▸ **Source material**:
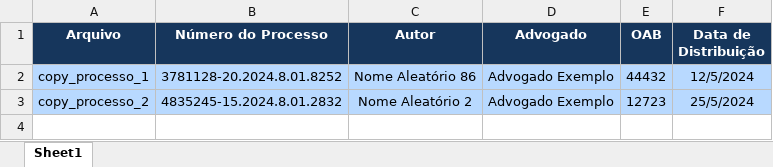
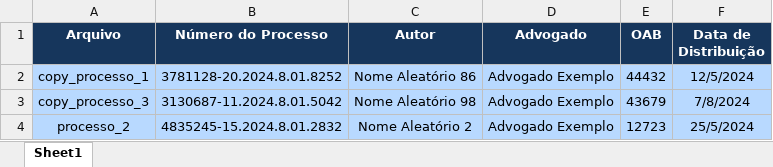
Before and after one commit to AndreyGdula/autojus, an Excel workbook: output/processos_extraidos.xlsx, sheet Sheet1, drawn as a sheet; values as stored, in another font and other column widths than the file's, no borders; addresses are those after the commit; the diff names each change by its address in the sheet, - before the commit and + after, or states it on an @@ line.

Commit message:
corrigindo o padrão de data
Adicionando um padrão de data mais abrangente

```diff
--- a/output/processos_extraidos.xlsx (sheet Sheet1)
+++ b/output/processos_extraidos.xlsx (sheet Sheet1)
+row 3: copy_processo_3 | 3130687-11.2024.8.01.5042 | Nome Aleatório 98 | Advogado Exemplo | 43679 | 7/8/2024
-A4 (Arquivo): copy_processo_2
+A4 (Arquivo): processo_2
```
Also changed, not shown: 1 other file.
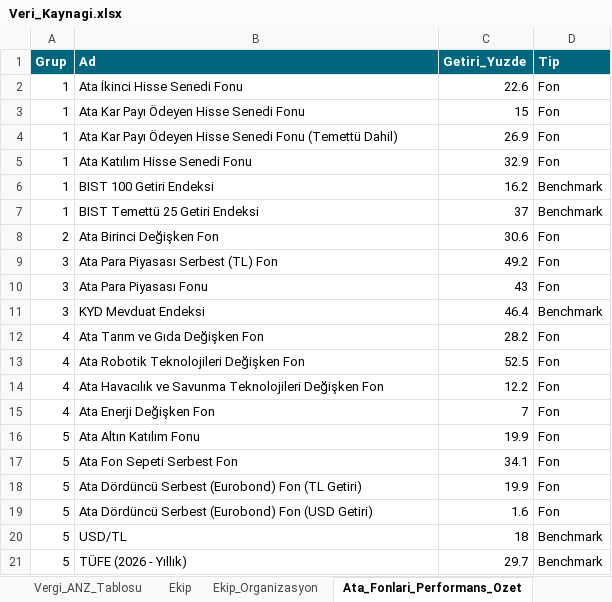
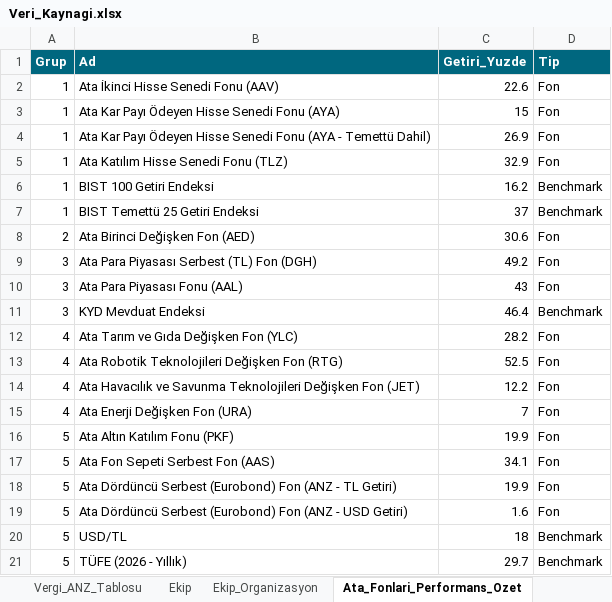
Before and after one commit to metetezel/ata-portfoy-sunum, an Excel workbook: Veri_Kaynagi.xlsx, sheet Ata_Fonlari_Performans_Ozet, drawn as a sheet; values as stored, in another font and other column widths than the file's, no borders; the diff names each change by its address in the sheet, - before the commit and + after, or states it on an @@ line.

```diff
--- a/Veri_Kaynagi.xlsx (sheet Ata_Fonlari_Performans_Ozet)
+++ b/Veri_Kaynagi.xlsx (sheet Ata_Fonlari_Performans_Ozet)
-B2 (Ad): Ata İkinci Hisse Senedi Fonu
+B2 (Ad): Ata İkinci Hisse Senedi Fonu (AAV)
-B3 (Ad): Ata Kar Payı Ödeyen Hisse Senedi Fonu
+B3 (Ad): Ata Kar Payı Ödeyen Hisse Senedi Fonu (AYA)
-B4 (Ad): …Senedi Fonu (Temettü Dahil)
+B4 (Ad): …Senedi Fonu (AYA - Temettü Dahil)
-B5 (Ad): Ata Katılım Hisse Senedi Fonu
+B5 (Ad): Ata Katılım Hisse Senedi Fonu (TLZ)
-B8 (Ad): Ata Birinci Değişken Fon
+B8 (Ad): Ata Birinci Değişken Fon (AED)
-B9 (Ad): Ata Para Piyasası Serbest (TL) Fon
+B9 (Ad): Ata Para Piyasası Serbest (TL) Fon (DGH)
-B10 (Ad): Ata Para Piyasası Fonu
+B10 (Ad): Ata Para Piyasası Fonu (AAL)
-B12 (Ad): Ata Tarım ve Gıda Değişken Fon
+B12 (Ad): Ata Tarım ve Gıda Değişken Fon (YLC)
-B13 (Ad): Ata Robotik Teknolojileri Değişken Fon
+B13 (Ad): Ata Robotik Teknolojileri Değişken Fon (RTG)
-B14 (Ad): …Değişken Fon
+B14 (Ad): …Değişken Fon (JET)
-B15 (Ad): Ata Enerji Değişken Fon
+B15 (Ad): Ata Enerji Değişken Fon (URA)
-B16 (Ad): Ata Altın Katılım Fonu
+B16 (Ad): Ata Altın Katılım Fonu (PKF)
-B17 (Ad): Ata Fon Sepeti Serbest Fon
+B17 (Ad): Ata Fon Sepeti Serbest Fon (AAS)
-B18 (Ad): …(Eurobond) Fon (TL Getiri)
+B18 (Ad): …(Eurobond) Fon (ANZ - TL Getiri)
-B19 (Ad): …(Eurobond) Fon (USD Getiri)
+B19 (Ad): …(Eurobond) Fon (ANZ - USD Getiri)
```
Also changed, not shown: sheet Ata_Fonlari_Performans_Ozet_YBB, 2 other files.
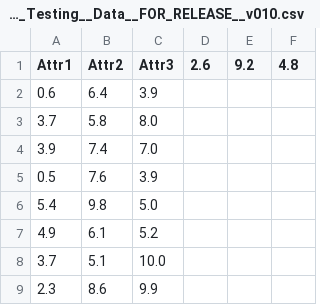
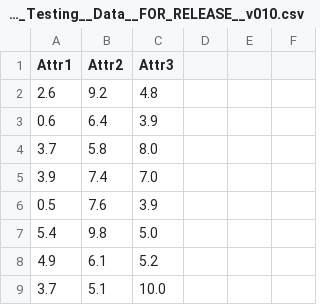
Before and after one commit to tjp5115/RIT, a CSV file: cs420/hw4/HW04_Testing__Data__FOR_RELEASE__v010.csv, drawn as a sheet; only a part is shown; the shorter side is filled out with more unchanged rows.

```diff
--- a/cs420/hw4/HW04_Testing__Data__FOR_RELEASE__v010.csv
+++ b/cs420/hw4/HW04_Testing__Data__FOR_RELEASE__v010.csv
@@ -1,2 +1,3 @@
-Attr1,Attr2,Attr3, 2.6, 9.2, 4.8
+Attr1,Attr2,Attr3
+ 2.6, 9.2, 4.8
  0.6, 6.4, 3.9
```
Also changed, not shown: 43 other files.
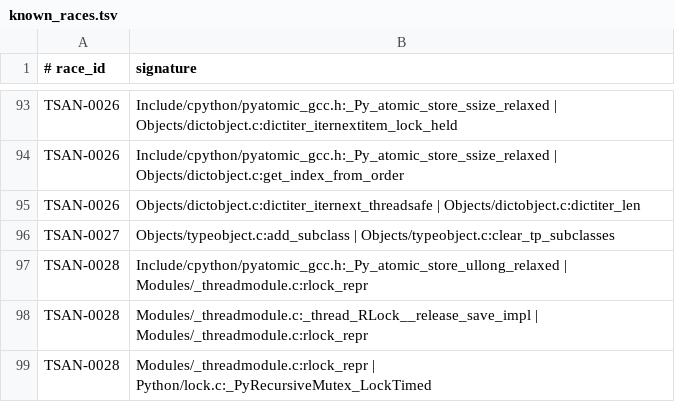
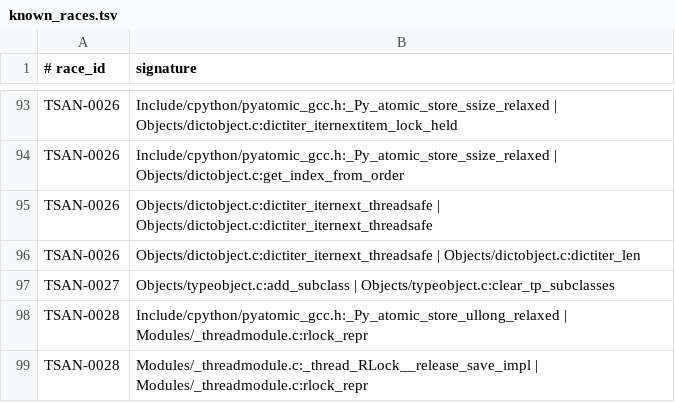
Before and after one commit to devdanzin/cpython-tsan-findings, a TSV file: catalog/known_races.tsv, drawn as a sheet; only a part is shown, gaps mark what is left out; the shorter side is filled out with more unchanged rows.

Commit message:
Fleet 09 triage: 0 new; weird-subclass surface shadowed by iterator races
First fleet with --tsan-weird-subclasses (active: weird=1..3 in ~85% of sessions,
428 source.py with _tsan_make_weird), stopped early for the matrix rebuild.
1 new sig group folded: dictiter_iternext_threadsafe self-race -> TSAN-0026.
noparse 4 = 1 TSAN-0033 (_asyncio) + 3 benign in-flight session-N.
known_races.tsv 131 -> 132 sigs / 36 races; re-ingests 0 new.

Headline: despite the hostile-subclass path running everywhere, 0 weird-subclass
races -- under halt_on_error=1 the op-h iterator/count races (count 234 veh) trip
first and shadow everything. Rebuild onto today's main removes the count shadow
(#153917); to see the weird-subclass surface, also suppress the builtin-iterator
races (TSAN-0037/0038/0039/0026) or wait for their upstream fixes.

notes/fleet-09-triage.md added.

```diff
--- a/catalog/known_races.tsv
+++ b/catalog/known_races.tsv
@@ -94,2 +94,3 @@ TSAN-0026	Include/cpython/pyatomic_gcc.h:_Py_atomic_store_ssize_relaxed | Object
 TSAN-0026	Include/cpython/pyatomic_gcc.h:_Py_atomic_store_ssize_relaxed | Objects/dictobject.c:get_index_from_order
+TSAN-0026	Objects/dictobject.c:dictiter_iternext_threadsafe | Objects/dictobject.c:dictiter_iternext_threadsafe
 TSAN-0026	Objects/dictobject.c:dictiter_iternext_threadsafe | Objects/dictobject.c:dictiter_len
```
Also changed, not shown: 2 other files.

▸ **Description of the task**:
Repeat the listing above verbatim, but exclude the pictures it contains.

▸ **Task result**:
Before and after one commit to AndreyGdula/autojus, an Excel workbook: output/processos_extraidos.xlsx, sheet Sheet1, drawn as a sheet; values as stored, in another font and other column widths than the file's, no borders; addresses are those after the commit; the diff names each change by its address in the sheet, - before the commit and + after, or states it on an @@ line.

Commit message:
corrigindo o padrão de data
Adicionando um padrão de data mais abrangente

```diff
--- a/output/processos_extraidos.xlsx (sheet Sheet1)
+++ b/output/processos_extraidos.xlsx (sheet Sheet1)
+row 3: copy_processo_3 | 3130687-11.2024.8.01.5042 | Nome Aleatório 98 | Advogado Exemplo | 43679 | 7/8/2024
-A4 (Arquivo): copy_processo_2
+A4 (Arquivo): processo_2
```
Also changed, not shown: 1 other file.
Before and after one commit to metetezel/ata-portfoy-sunum, an Excel workbook: Veri_Kaynagi.xlsx, sheet Ata_Fonlari_Performans_Ozet, drawn as a sheet; values as stored, in another font and other column widths than the file's, no borders; the diff names each change by its address in the sheet, - before the commit and + after, or states it on an @@ line.

```diff
--- a/Veri_Kaynagi.xlsx (sheet Ata_Fonlari_Performans_Ozet)
+++ b/Veri_Kaynagi.xlsx (sheet Ata_Fonlari_Performans_Ozet)
-B2 (Ad): Ata İkinci Hisse Senedi Fonu
+B2 (Ad): Ata İkinci Hisse Senedi Fonu (AAV)
-B3 (Ad): Ata Kar Payı Ödeyen Hisse Senedi Fonu
+B3 (Ad): Ata Kar Payı Ödeyen Hisse Senedi Fonu (AYA)
-B4 (Ad): …Senedi Fonu (Temettü Dahil)
+B4 (Ad): …Senedi Fonu (AYA - Temettü Dahil)
-B5 (Ad): Ata Katılım Hisse Senedi Fonu
+B5 (Ad): Ata Katılım Hisse Senedi Fonu (TLZ)
-B8 (Ad): Ata Birinci Değişken Fon
+B8 (Ad): Ata Birinci Değişken Fon (AED)
-B9 (Ad): Ata Para Piyasası Serbest (TL) Fon
+B9 (Ad): Ata Para Piyasası Serbest (TL) Fon (DGH)
-B10 (Ad): Ata Para Piyasası Fonu
+B10 (Ad): Ata Para Piyasası Fonu (AAL)
-B12 (Ad): Ata Tarım ve Gıda Değişken Fon
+B12 (Ad): Ata Tarım ve Gıda Değişken Fon (YLC)
-B13 (Ad): Ata Robotik Teknolojileri Değişken Fon
+B13 (Ad): Ata Robotik Teknolojileri Değişken Fon (RTG)
-B14 (Ad): …Değişken Fon
+B14 (Ad): …Değişken Fon (JET)
-B15 (Ad): Ata Enerji Değişken Fon
+B15 (Ad): Ata Enerji Değişken Fon (URA)
-B16 (Ad): Ata Altın Katılım Fonu
+B16 (Ad): Ata Altın Katılım Fonu (PKF)
-B17 (Ad): Ata Fon Sepeti Serbest Fon
+B17 (Ad): Ata Fon Sepeti Serbest Fon (AAS)
-B18 (Ad): …(Eurobond) Fon (TL Getiri)
+B18 (Ad): …(Eurobond) Fon (ANZ - TL Getiri)
-B19 (Ad): …(Eurobond) Fon (USD Getiri)
+B19 (Ad): …(Eurobond) Fon (ANZ - USD Getiri)
```
Also changed, not shown: sheet Ata_Fonlari_Performans_Ozet_YBB, 2 other files.
Before and after one commit to tjp5115/RIT, a CSV file: cs420/hw4/HW04_Testing__Data__FOR_RELEASE__v010.csv, drawn as a sheet; only a part is shown; the shorter side is filled out with more unchanged rows.

```diff
--- a/cs420/hw4/HW04_Testing__Data__FOR_RELEASE__v010.csv
+++ b/cs420/hw4/HW04_Testing__Data__FOR_RELEASE__v010.csv
@@ -1,2 +1,3 @@
-Attr1,Attr2,Attr3, 2.6, 9.2, 4.8
+Attr1,Attr2,Attr3
+ 2.6, 9.2, 4.8
  0.6, 6.4, 3.9
```
Also changed, not shown: 43 other files.
Before and after one commit to devdanzin/cpython-tsan-findings, a TSV file: catalog/known_races.tsv, drawn as a sheet; only a part is shown, gaps mark what is left out; the shorter side is filled out with more unchanged rows.

Commit message:
Fleet 09 triage: 0 new; weird-subclass surface shadowed by iterator races
First fleet with --tsan-weird-subclasses (active: weird=1..3 in ~85% of sessions,
428 source.py with _tsan_make_weird), stopped early for the matrix rebuild.
1 new sig group folded: dictiter_iternext_threadsafe self-race -> TSAN-0026.
noparse 4 = 1 TSAN-0033 (_asyncio) + 3 benign in-flight session-N.
known_races.tsv 131 -> 132 sigs / 36 races; re-ingests 0 new.

Headline: despite the hostile-subclass path running everywhere, 0 weird-subclass
races -- under halt_on_error=1 the op-h iterator/count races (count 234 veh) trip
first and shadow everything. Rebuild onto today's main removes the count shadow
(#153917); to see the weird-subclass surface, also suppress the builtin-iterator
races (TSAN-0037/0038/0039/0026) or wait for their upstream fixes.

notes/fleet-09-triage.md added.

```diff
--- a/catalog/known_races.tsv
+++ b/catalog/known_races.tsv
@@ -94,2 +94,3 @@ TSAN-0026	Include/cpython/pyatomic_gcc.h:_Py_atomic_store_ssize_relaxed | Object
 TSAN-0026	Include/cpython/pyatomic_gcc.h:_Py_atomic_store_ssize_relaxed | Objects/dictobject.c:get_index_from_order
+TSAN-0026	Objects/dictobject.c:dictiter_iternext_threadsafe | Objects/dictobject.c:dictiter_iternext_threadsafe
 TSAN-0026	Objects/dictobject.c:dictiter_iternext_threadsafe | Objects/dictobject.c:dictiter_len
```
Also changed, not shown: 2 other files.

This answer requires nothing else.